Mid-summer of 2018 will be a very good time to observe Mars. During this period, the Mars-Earth distance will be at its lowest in 15 years. These opportunities come rarely because of the shape of the orbit of Mars.
Here is a diagram of Earth’s and Mars’ orbits, drawn to scale (thanks to the SkySafari app):
As you can see, Earth’s orbit is a lot rounder than Mars’ orbit. As the two planets progress around the Sun their oppositions (closest alignments) can be close or distant. Oppositions occur approximately every 26 months. For clarity, we are showing only two oppositions, a close one (this July) and a distant one (in 2027).
At the next opposition, which occurs on July 26, 2018, Mars will be at its brightest. This will also be the best time use a telescope to look at its surface features. Of course, weather and other things get in the way, so it would be good to start looking before opposition and continue to look for opportunities after opposition.
Here is a lengthy article, which I haven’t read:
Figure 4 is the item of interest. This is an illustration of the relative sizes of Mars as it would appear before and after opposition. It highlights the importance of viewing during the closest Earth-Mars encounter. Late July is very good; late October is not good at all. (The surface detail of these images is much better than we would expect to see, even with a very good telescope.)

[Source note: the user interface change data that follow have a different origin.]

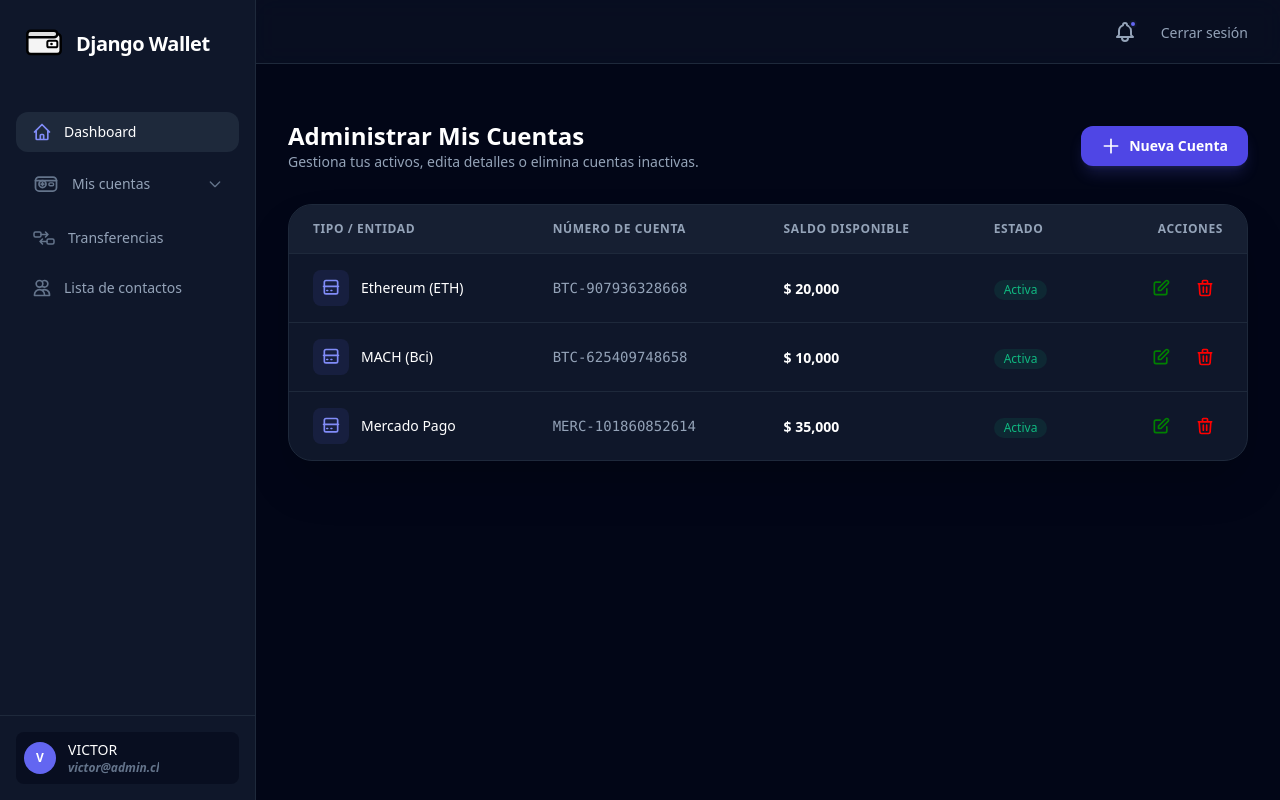
After one commit to VictorTapiaEgana/django_wallet, a Django app: page /administrar-cuentas/ in a window 1280 px wide. The commit adds this page. Run offline with Django 5.2, Linux system fonts and the light colour scheme; a user stored in the database is signed in; data comes from the database, SQL or seed files in the repository; both versions use the stored data as it was after the commit; some libraries are stand-ins or nearby versions.

Commit message:
ADD: Logica, vista, endpoint (eliminar cuenta); ADD:Logica, vista, endpoint (404 )

```diff
--- a/gestion/urls.py
+++ b/gestion/urls.py
@@ -1,4 +1,5 @@
-from django.urls import path
+from django.shortcuts import redirect
+from django.urls import path, re_path
 from . import views
 
 app_name = 'gestion'
@@ -9,4 +10,10 @@ urlpatterns = [
     # Rutas principales
     path('', views.dashboard, name='dashboard'),
     path('agregar-cuenta/', views.agregar_cuenta, name='agregar_cuenta'),
+    path('administrar-cuentas/', views.administrar_cuentas, name='administrar_cuentas'),
+    path('eliminar-cuenta/<int:cuenta_id>/', views.eliminar_cuenta, name='eliminar_cuenta'),
+
+
+
+    re_path(r'^.*$', views.pagina_404_personalizada),
 ]
--- a/gestion/views.py
+++ b/gestion/views.py
@@ -77,3 +77,38 @@ def agregar_cuenta(request):
         )
 
         return redirect('gestion:dashboard')
+
+
+@login_required
+def administrar_cuentas(request):
+
+    cuentas = request.user.cliente.cuentas.all()
+
+    context = {
+        'cuentas': cuentas
+    }
+
+    return render(request, 'gestion/administrar_cuentas.html', context)
+
+@login_required
+def eliminar_cuenta(request, cuenta_id):
+
+    cuenta = Cuenta.objects.get(id=cuenta_id)
+
+    if request.method == 'GET':
+
+        context = {
+            'cuenta': cuenta
+        }
+
+        return render(request, 'gestion/eliminar_cuenta.html', context)
+
+
+    if request.method == 'POST':
+
+        cuenta.delete()
+        return redirect('gestion:administrar_cuentas')
+
+
+def pagina_404_personalizada(request, exception=None):
+    return render(request, 'gestion/404.html', status=404)
--- /dev/null
+++ b/templates/gestion/administrar_cuentas.html
@@ -0,0 +1,98 @@
+{% extends 'layout.html' %}
+
+{% load humanize %}
+
+{% block content %}
+
+    <div class="max-w-7xl mx-auto">
+        <div class="flex flex-col md:flex-row md:items-center justify-between mb-8 gap-4">
+            <div>
+                <h2 class="text-2xl font-bold text-white">Administrar Mis Cuentas</h2>
+                <p class="text-slate-400 text-sm">Gestiona tus activos, edita detalles o elimina cuentas inactivas.</p>
+            </div>
+            <a href="{% url 'gestion:agregar_cuenta' %}"
+            class="inline-flex items-center justify-center px-5 py-2.5 bg-indigo-600 hover:bg-indigo-500 text-white text-sm font-semibold rounded-xl transition-all shadow-lg shadow-indigo-500/20">
+                <svg class="w-5 h-5 mr-2" fill="none" viewBox="0 0 24 24" stroke="currentColor">
+                    <path stroke-linecap="round" stroke-linejoin="round" stroke-width="2" d="M12 4v16m8-8H4" />
+                </svg>
+                Nueva Cuenta
+            </a>
+        </div>
+
+        <div class="bg-slate-900 border border-slate-800 rounded-3xl overflow-hidden shadow-2xl">
+            <div class="overflow-x-auto">
+                <table class="w-full text-left border-collapse">
+                    <thead>
+                        <tr class="bg-slate-800/50 border-b border-slate-800">
+                            <th class="px-6 py-4 text-xs font-semibold text-slate-400 uppercase tracking-wider">Tipo / Entidad</th>
+                            <th class="px-6 py-4 text-xs font-semibold text-slate-400 uppercase tracking-wider">Número de Cuenta</th>
+                            <th class="px-6 py-4 text-xs font-semibold text-slate-400 uppercase tracking-wider">Saldo Disponible</th>
+                            <th class="px-6 py-4 text-xs font-semibold text-slate-400 uppercase tracking-wider">Estado</th>
+                            <th class="px-6 py-4 text-xs font-semibold text-slate-400 uppercase tracking-wider text-right">Acciones</th>
+                        </tr>
+                    </thead>
+                    <tbody class="divide-y divide-slate-800">
+                        {% for cuenta in cuentas %}
+                        <tr class="hover:bg-slate-800/30 transition-colors group">
+                            <td class="px-6 py-4 whitespace-nowrap">
+                                <div class="flex items-center space-x-3">
+                                    <div class="h-9 w-9 rounded-lg flex items-center justify-center
+                                        {% if 'BTC' in cuenta.tipo %} bg-orange-500/10 text-orange-500
+                                        {% else %} bg-indigo-500/10 text-indigo-400 {% endif %}">
+                                        <svg class="h-5 w-5" fill="none" viewBox="0 0 24 24" stroke="currentColor">
+                                            <path stroke-linecap="round" stroke-linejoin="round" stroke-width="2" d="M3 10h18M7 15h1m4 0h1m-7 4h12a2 2 0 002-2V5a2 2 0 00-2-2H6a2 2 0 00-2 2v12a2 2 0 002 2z" />
+                                        </svg>
+                                    </div>
+                                    <span class="text-sm font-medium text-white">{{ cuenta.get_tipo_display }}</span>
+                                </div>
+                            </td>
+
+                            <td class="px-6 py-4 whitespace-nowrap text-sm text-slate-400 font-mono">
+                                {{ cuenta.numero }}
+                            </td>
+
+                            <td class="px-6 py-4 whitespace-nowrap">
+                                <span class="text-sm font-bold text-white">$ {{ cuenta.saldo_disponible|intcomma }}</span>
+                            </td>
+
+                            <td class="px-6 py-4 whitespace-nowrap">
+                                {% if cuenta.activa %}
+                                    <span class="inline-flex items-center px-2.5 py-0.5 rounded-full text-xs font-medium bg-emerald-500/10 text-emerald-500">
+                                        Activa
+                                    </span>
+                                {% else %}
+                                    <span class="inline-flex items-center px-2.5 py-0.5 rounded-full text-xs font-medium bg-rose-500/10 text-rose-500">
+                                        Inactiva
+                                    </span>
+                                {% endif %}
+                            </td>
+
+                            <td class="px-6 py-4 whitespace-nowrap text-right text-sm font-medium">
+                                <div class="flex justify-end space-x-2">
+                                    <a href="#" class="p-2 text-slate-400 hover:text-indigo-400 hover:bg-slate-800 rounded-lg transition-all" title="Editar cuenta">
+                                        <svg class="h-5 w-5" fill="none" viewBox="0 0 24 24" stroke="green">
+                                            <path stroke-linecap="round" stroke-linejoin="round" stroke-width="2" d="M11 5H6a2 2 0 00-2 2v11a2 2 0 002 2h11a2 2 0 002-2v-5m-1.414-9.414a2 2 0 112.828 2.828L11.828 15H9v-2.828l8.586-8.586z" />
+                                        </svg>
+                                    </a>
+                                    <a href="{% url 'gestion:eliminar_cuenta' cuenta.id %}" class="p-2 text-slate-400 hover:text-rose-500 hover:bg-rose-500/10 rounded-lg transition-all" title="Eliminar cuenta">
+                                        <svg class="h-5 w-5" fill="none" viewBox="0 0 24 24" stroke="red">
+                                            <path stroke-linecap="round" stroke-linejoin="round" stroke-width="2" d="M19 7l-.867 12.142A2 2 0 0116.138 21H7.862a2 2 0 01-1.995-1.858L5 7m5 4v6m4-6v6m1-10V4a1 1 0 00-1-1h-4a1 1 0 00-1 1v3M4 7h16" />
+                                        </svg>
+                                    </a>
+                                </div>
+                            </td>
+                        </tr>
+                        {% empty %}
+                        <tr>
+                            <td colspan="5" class="px-6 py-12 text-center text-slate-500 italic">
+                                No tienes cuentas para administrar actualmente.
+                            </td>
+                        </tr>
+                        {% endfor %}
+                    </tbody>
+                </table>
+            </div>
+        </div>
+    </div>
+
+{% endblock %}
--- a/templates/layout.html
+++ b/templates/layout.html
@@ -32,7 +32,7 @@
                     Dashboard
                 </a>
 
-                <a href="{% url 'gestion:agregar_cuenta' %}" class="flex items-center px-4 py-2.5 text-sm font-medium text-slate-400 hover:text-white hover:bg-slate-800/50 rounded-xl transition-all group">
+                <!-- <a href="{% url 'gestion:agregar_cuenta' %}" class="flex items-center px-4 py-2.5 text-sm font-medium text-slate-400 hover:text-white hover:bg-slate-800/50 rounded-xl transition-all group">
 
 
                     <svg class="mr-3 h-7 w-7 text-slate-500 group-hover:text-indigo-400 transition-colors" fill="none" viewBox="0 0 24 24" stroke="currentColor">
@@ -42,8 +42,42 @@
                         <circle cx="9" cy="12" r="3" stroke="currentColor" stroke-width="1.5"/>
                         <path d="M9 10.8V13.2M7.8 12H10.2" stroke="currentColor" stroke-width="1.5" stroke-linecap="round"/>
                     </svg>
-                    Agregar cuenta
-                </a>
+                    Mis cuentas
+                </a> -->
+                <details class="group [&_summary::-webkit-details-marker]:hidden">
+
+                    <summary class="flex items-center justify-between px-4 py-2.5 text-sm font-medium text-slate-400 hover:text-white hover:bg-slate-800/50 rounded-xl transition-all cursor-pointer list-none">
+
+                        <div class="flex items-center">
+                            <svg class="mr-3 h-7 w-7 text-slate-500 group-hover:text-indigo-400 transition-colors" fill="none" viewBox="0 0 24 24" stroke="currentColor">
+                                <rect x="3" y="6" width="18" height="12" rx="3" stroke-width="1.5"/>
+                                <path d="M3 9H21" stroke-width="1.5" stroke-linecap="round"/>
+                                <rect x="14.5" y="11" width="4" height="2.5" rx="1" stroke-width="1.2"/>
+                                <circle cx="9" cy="12" r="3" stroke-width="1.5"/>
+                                <path d="M9 10.8V13.2M7.8 12H10.2" stroke-width="1.5" stroke-linecap="round"/>
+                            </svg>
+                            <span>Mis cuentas</span>
+                        </div>
+
+                        <svg class="h-4 w-4 transition-transform duration-300 group-open:rotate-180 text-slate-500" fill="none" viewBox="0 0 24 24" stroke="currentColor">
+                            <path stroke-linecap="round" stroke-linejoin="round" stroke-width="2" d="M19 9l-7 7-7-7" />
+                        </svg>
+
+                    </summary>
+
+                    <div class="pl-14 mt-2 space-y-1">
+
+                        <a href="{% url 'gestion:agregar_cuenta' %}" class="block py-2 text-sm text-slate-500 hover:text-indigo-400 border-l border-slate-800 pl-4 hover:border-indigo-500 transition-all">
+                            Crear nueva
+                        </a>
+
+                        <a href="{% url 'gestion:administrar_cuentas' %}" class="block py-2 text-sm text-slate-500 hover:text-indigo-400 border-l border-slate-800 pl-4 hover:border-indigo-500 transition-all">
+                            Administrar
+                        </a>
+
+                    </div>
+
+                </details>
 
 
                 <a href="#" class="flex items-center px-4 py-2.5 text-sm font-medium text-slate-400 hover:text-white hover:bg-slate-800/50 rounded-xl transition-all group">
```
Also changed, not shown: templates/gestion/404.html (added, +32 -0 lines), templates/gestion/eliminar_cuenta.html (added, +43 -0 lines), db.sqlite3.
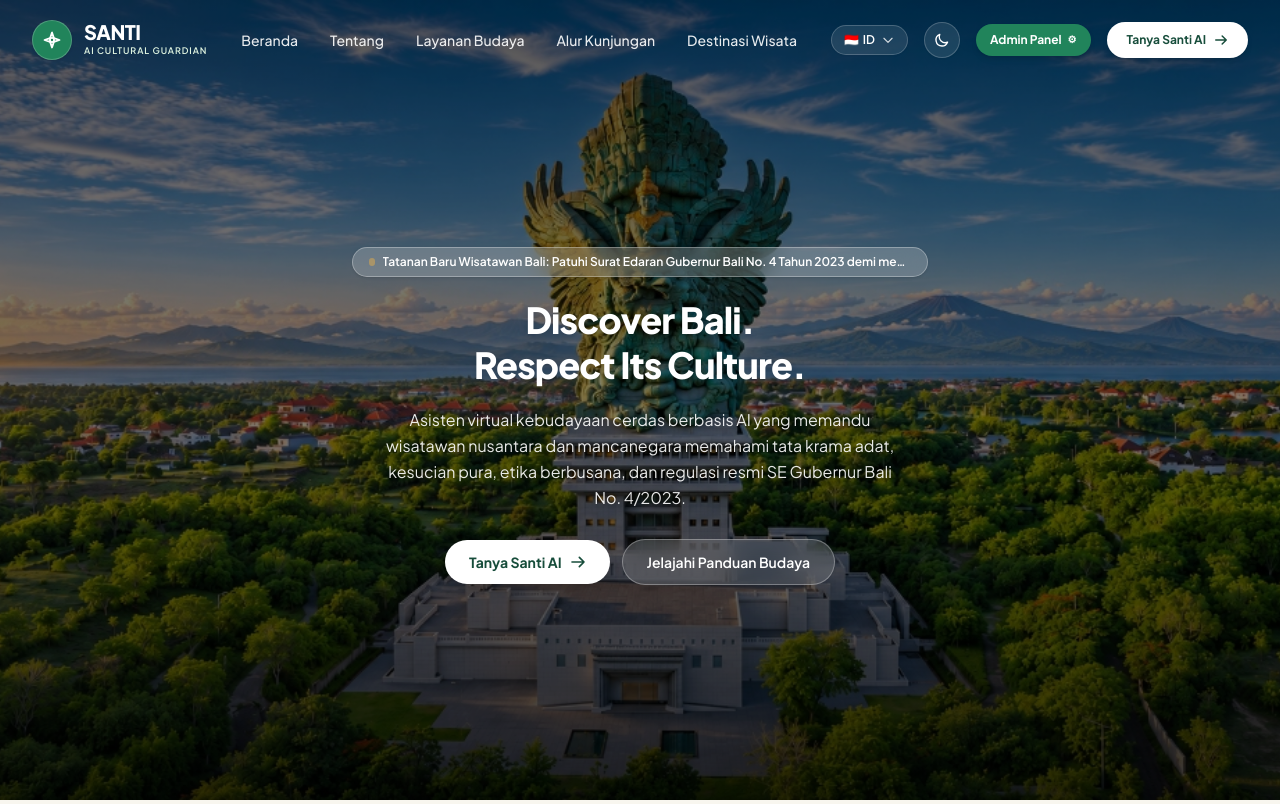
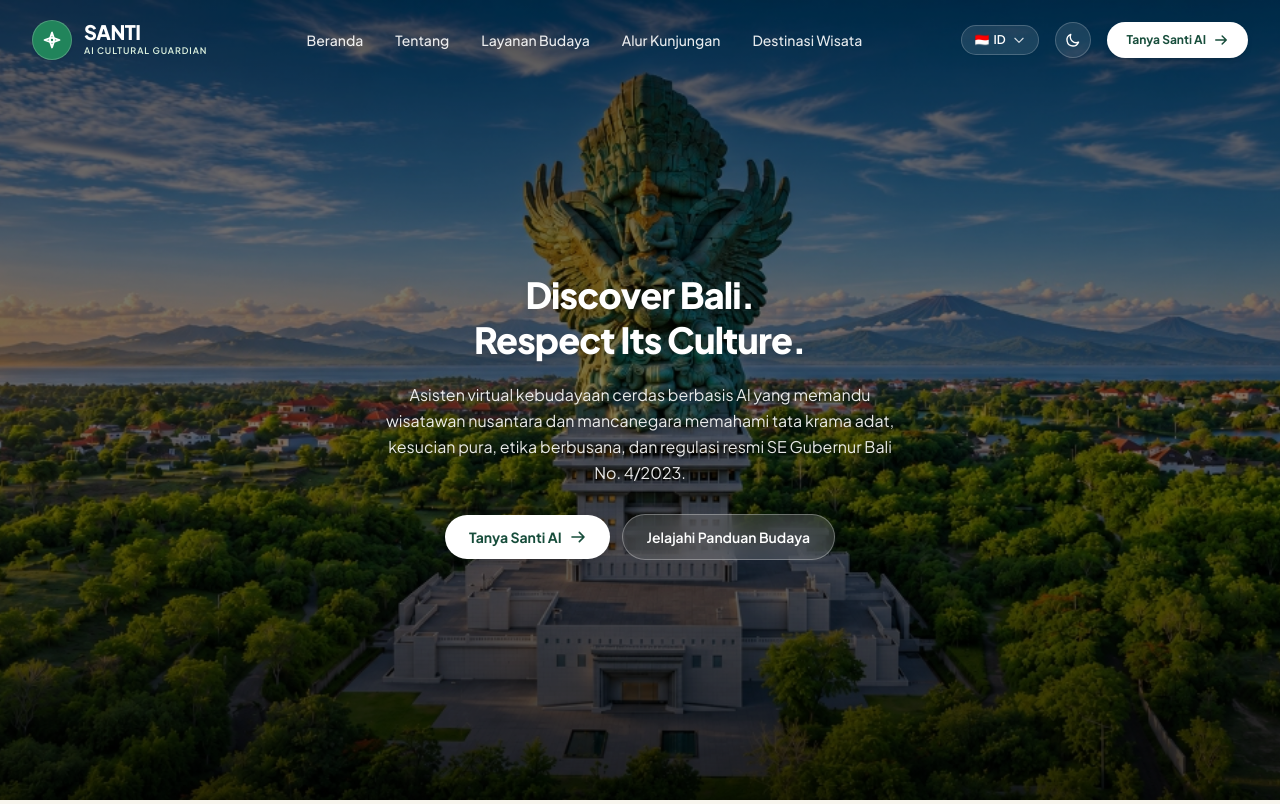
Before and after one commit to justsanzz07/lomba-bali-, a Laravel app: page / in a window 1280 px wide. Shown: the top 804 px of the page. Run offline with Laravel 12, Linux system fonts and the light colour scheme; a user stored in the database is signed in; data comes from the database, SQL or seed files in the repository; style sheets or scripts are compiled from the project's sources; parts of the project's set-up code (start-up, migrations or seed data) failed here and were passed over.

Commit message:
style(landing): remove announcement banner pill from hero and remove admin panel button from top navbar

```diff
--- a/resources/views/landing.blade.php
+++ b/resources/views/landing.blade.php
@@ -24,13 +24,6 @@
         <div class="absolute inset-0 bg-black/15 pointer-events-none"></div>
 
         <div class="relative z-10 max-w-3xl mx-auto px-4 sm:px-6 lg:px-8 w-full pt-28 pb-20 text-center flex flex-col items-center justify-center space-y-4 sm:space-y-5">
-            @if($announcement = \App\Models\SiteSetting::get('announcement_banner'))
-                <div class="inline-flex items-center space-x-2 px-4 py-1.5 rounded-full bg-white/20 hover:bg-white/30 backdrop-blur-md border border-white/30 text-xs font-semibold text-white max-w-xl transition-all shadow-sm">
-                    <span class="w-2 h-2 rounded-full bg-[#C6A15B] animate-pulse"></span>
-                    <span class="truncate">{{ $announcement }}</span>
-                </div>
-            @endif
-
             <!-- Main Headline -->
             <h1 class="text-2xl sm:text-3xl md:text-4xl font-extrabold tracking-tight text-white leading-tight max-w-2xl drop-shadow-md">
                 {{ \App\Models\SiteSetting::getLocalized('hero_title_1', 'messages.hero_title_1') }}<br>
--- a/resources/views/layouts/app.blade.php
+++ b/resources/views/layouts/app.blade.php
@@ -128,13 +128,6 @@
                             <path stroke-linecap="round" stroke-linejoin="round" stroke-width="2" d="M20.354 15.354A9 9 0 018.646 3.646 9.003 9.003 0 0012 21a9.003 9.003 0 008.354-5.646z" />
                         </svg>
                     </button>
-
-                    @auth
-                        <a href="{{ route('admin.dashboard') }}" class="inline-flex items-center space-x-1.5 px-3.5 py-2 rounded-full bg-[#21845B] hover:bg-[#1a6e4b] text-white text-xs font-bold shadow-md transition-all">
-                            <span>Admin Panel</span>
-                            <span class="text-[10px]">⚙</span>
-                        </a>
-                    @endauth
 
                     <a href="{{ route('santi.index') }}" class="inline-flex items-center space-x-2 px-5 py-2.5 rounded-full bg-white hover:bg-[#DDF2DF] text-[#174D3B] text-xs font-bold shadow-md hover:shadow-lg transition-all duration-200">
                         <span>{{ __('messages.nav_ask_santi') }}</span>
```
Also changed, not shown: tests/Feature/AdminManagementTest.php (+0 -1 lines).
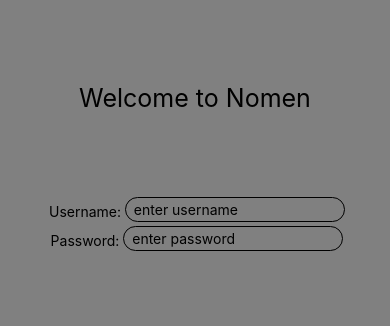
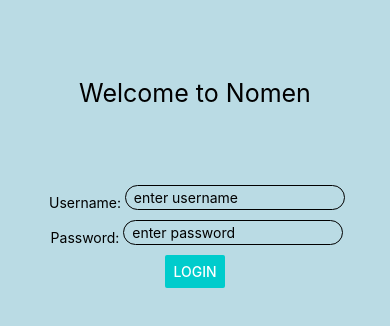
Before and after one commit to seanclaybaugh/MVP, a React Native app: screen / in a window 390 px wide. Shown: the top 326 px of the page. Built offline with nearby package versions, Linux system fonts and the light colour scheme.

Commit message:
vs code issue reboot

```diff
--- a/App.js
+++ b/App.js
@@ -1,14 +1,18 @@
 import { StatusBar } from 'expo-status-bar';
 import React, {useState} from 'react';
-import { StyleSheet, Text, View, ScrollView, TextInput, Image } from 'react-native';
+import { StyleSheet, Text, View, ScrollView, TextInput, Button } from 'react-native';
+
+
+ function App() {
+
+  const [User, setUser] = useState(null);
+  const [loggedIn, setLoggedIn] = useState(false);
+  const [password, setPassword] = useState(null);
 
 
 
- function App() {
-  const [User, setUser] = useState(null);
-  const [loggedIn, setLoggedIn] = useState(false);
-  const [password, setPassword] = useState(null);
   return (
+
     <View style={styles.container}>
 
       <View style={styles.title}>
@@ -35,6 +39,12 @@ import { StyleSheet, Text, View, ScrollView, TextInput, Image } from 'react-nati
         secureTextEntry={true}
         ></TextInput>
         </View>
+        <Button
+        title='Login'
+        color='#00CCCC'
+
+        />
+
 
       <StatusBar style="auto" />
     </View>
@@ -43,13 +53,13 @@ import { StyleSheet, Text, View, ScrollView, TextInput, Image } from 'react-nati
 
 
 
+
 const styles = StyleSheet.create({
   container: {
     display: 'flex',
     flexDirection: 'column',
-    color: 'white',
     flex: 1,
-    backgroundColor: 'grey',
+    backgroundColor: '#BADBE4',
     alignItems: 'center',
     justifyContent: 'flex-start',
   },
@@ -71,7 +81,7 @@ const styles = StyleSheet.create({
     height: 25,
     borderWidth: 1,
     borderRadius: 15,
-    marginBottom: 4,
+    marginBottom: 10,
   }
 });
 
--- a/package.json
+++ b/package.json
@@ -8,7 +8,9 @@
     "eject": "expo eject"
   },
   "dependencies": {
+    "@expo-google-fonts/dev": "^0.2.0",
     "expo": "~42.0.0",
+    "expo-font": "~9.2.1",
     "expo-status-bar": "~1.0.4",
     "react": "16.13.1",
     "react-dom": "16.13.1",
```
Also changed, not shown: db/index.js (deleted), db/models/index.js (deleted).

For those in the Northern hemisphere, frostbite will not be an issue. However, the time to view Mars will be a bit inconvenient. Mars won’t rise until after midnight and won’t reach its highest elevation on the sky for another 2 hours. Mars will be low in the sky, so our view will be distorted by a lot of turbulent air. In the Southern hemisphere, Mars will rise early and be very high in the sky by mid-evening.
On and around July 26, 2018, Mars will be impressive naked-eye or with a small telescope. To make the best use of this opportunity, a large telescope will enable the best look at the surface features. There are many observatories which have public viewing nights. There are also many star parties hosted by astronomy clubs. Or maybe you know someone who has a large telescope, and is waiting for someone to ask…
Upcoming posts will cover this topic in more detail.